How to complete this task:
Report every line of the listing below in which the string "subgraph" occurs.

Input records:
*** Block opens ***

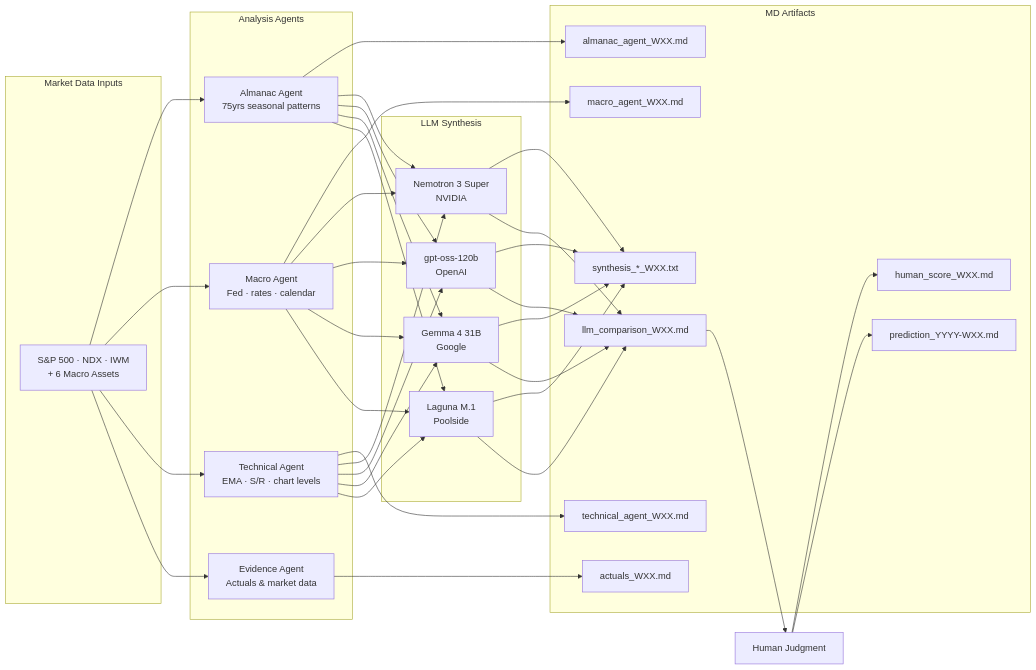
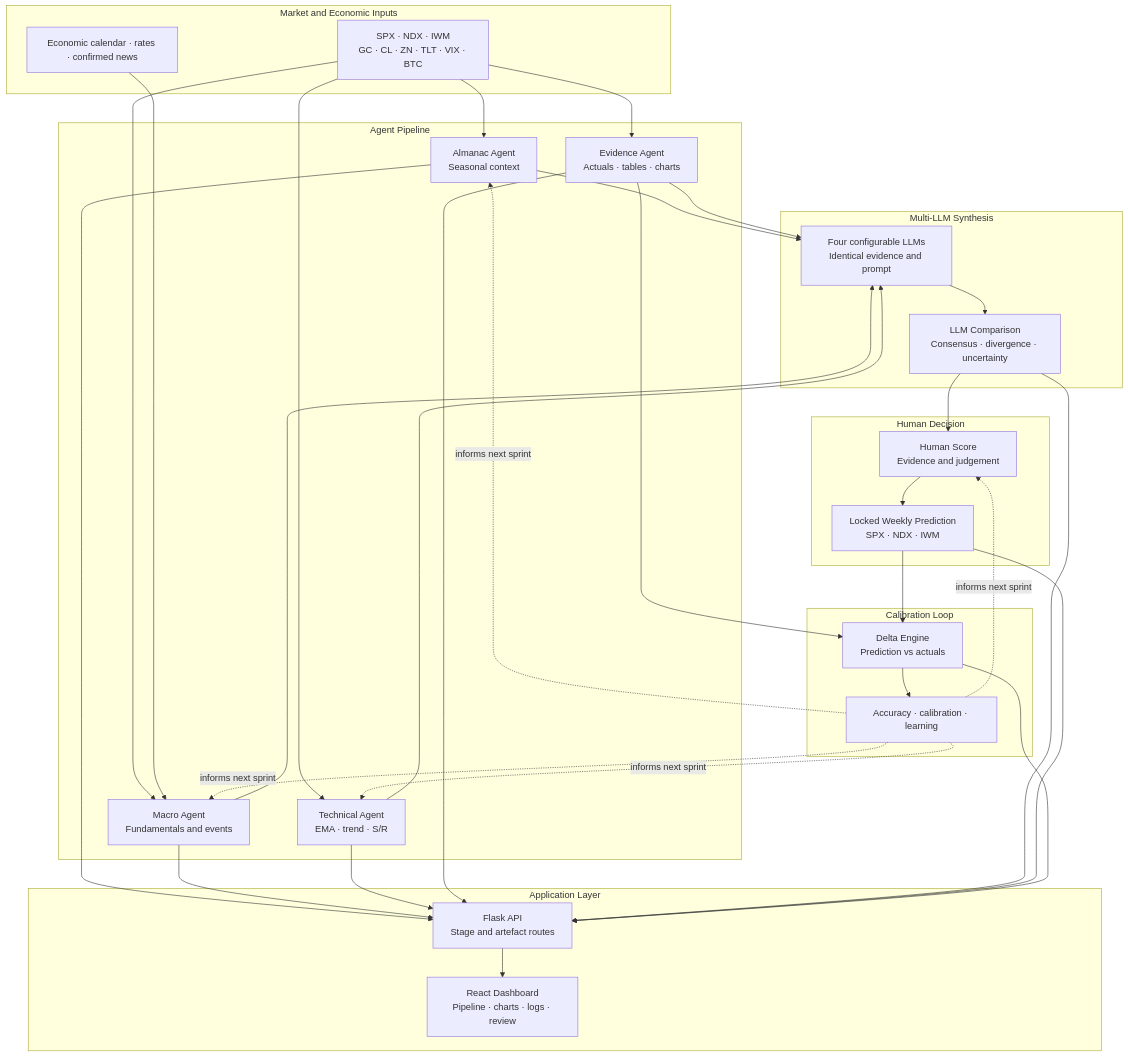
One commit to sinder38/Team-1-Prac-A-Project changed the diagram in README.md. Above: the diagram before and after it, drawn with Mermaid. The commit also changed other lines of this file, not shown here.

````diff
--- a/README.md
+++ b/README.md
@@ -140,63 +220,65 @@
 ```mermaid
-flowchart LR
-    subgraph Inputs["Market Data Inputs"]
-        MD["S&P 500 · NDX · IWM\n+ 6 Macro Assets"]
+flowchart TB
+    subgraph Inputs["Market and Economic Inputs"]
+        MD["SPX · NDX · IWM<br/>GC · CL · ZN · TLT · VIX · BTC"]
+        NEWS["Economic calendar · rates · confirmed news"]
     end
 
-    subgraph Agents["Analysis Agents"]
-        A["Almanac Agent\n75yrs seasonal patterns"]
-        M["Macro Agent\nFed · rates · calendar"]
-        T["Technical Agent\nEMA · S/R · chart levels"]
-        E["Evidence Agent\nActuals & market data"]
+    subgraph Agents["Agent Pipeline"]
+        A["Almanac Agent<br/>Seasonal context"]
+        M["Macro Agent<br/>Fundamentals and events"]
+        T["Technical Agent<br/>EMA · trend · S/R"]
+        E["Evidence Agent<br/>Actuals · tables · charts"]
     end
 
-    subgraph LLMs["LLM Synthesis"]
-        L1["Nemotron 3 Super\nNVIDIA"]
-        L2["gpt-oss-120b\nOpenAI"]
-        L3["Gemma 4 31B\nGoogle"]
-        L4["Laguna M.1\nPoolside"]
+    subgraph Synthesis["Multi-LLM Synthesis"]
+        L["Four configurable LLMs<br/>Identical evidence and prompt"]
+        C["LLM Comparison<br/>Consensus · divergence · uncertainty"]
     end
 
-    subgraph Outputs["MD Artifacts"]
-        O1["almanac_agent_WXX.md"]
-        O2["macro_agent_WXX.md"]
-        O3["technical_agent_WXX.md"]
-        O4a["actuals_WXX.md"]
-        O4["synthesis_*_WXX.txt"]
-        O5["llm_comparison_WXX.md"]
-        O6["human_score_WXX.md"]
-        O7["prediction_YYYY-WXX.md"]
+    subgraph Decision["Human Decision"]
+        H["Human Score<br/>Evidence and judgement"]
+        P["Locked Weekly Prediction<br/>SPX · NDX · IWM"]
+    end
+
+    subgraph Feedback["Calibration Loop"]
+        D["Delta Engine<br/>Prediction vs actuals"]
+        CAL["Accuracy · calibration · learning"]
+    end
+
+    subgraph Application["Application Layer"]
+        API["Flask API<br/>Stage and artefact routes"]
+        UI["React Dashboard<br/>Pipeline · charts · logs · review"]
     end
 
     MD --> A
-    MD --> M
     MD --> T
     MD --> E
-    A --> O1
-    M --> O2
-    T --> O3
-    E --> O4a
-    A --> L1
-    A --> L2
-    A --> L3
-    A --> L4
-    M --> L1
-    M --> L2
-    M --> L3
-    M --> L4
-    T --> L1
-    T --> L2
-    T --> L3
-    T --> L4
-    L1 --> O4
-    L2 --> O4
-    L3 --> O4
-    L4 --> O4
-    L1 --> O5
-    L2 --> O5
-    L3 --> O5
-    L4 --> O5
-    O5 --> HJ["Human Judgment"]
-    HJ --> O6
-    HJ --> O7
+    MD --> M
+    NEWS --> M
+
+    A --> L
+    M --> L
+    T --> L
+    E --> L
+    L --> C
+    C --> H
+    H --> P
+
+    P --> D
+    E --> D
+    D --> CAL
+    CAL -. informs next sprint .-> A
+    CAL -. informs next sprint .-> M
+    CAL -. informs next sprint .-> T
+    CAL -. informs next sprint .-> H
+
+    A --> API
+    M --> API
+    T --> API
+    E --> API
+    C --> API
+    P --> API
+    D --> API
+    API --> UI
 ```
````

*** Block closes ***

Exercise solution:
-    subgraph Inputs["Market Data Inputs"]
+    subgraph Inputs["Market and Economic Inputs"]
-    subgraph Agents["Analysis Agents"]
+    subgraph Agents["Agent Pipeline"]
-    subgraph LLMs["LLM Synthesis"]
+    subgraph Synthesis["Multi-LLM Synthesis"]
-    subgraph Outputs["MD Artifacts"]
+    subgraph Decision["Human Decision"]
+    subgraph Feedback["Calibration Loop"]
+    subgraph Application["Application Layer"]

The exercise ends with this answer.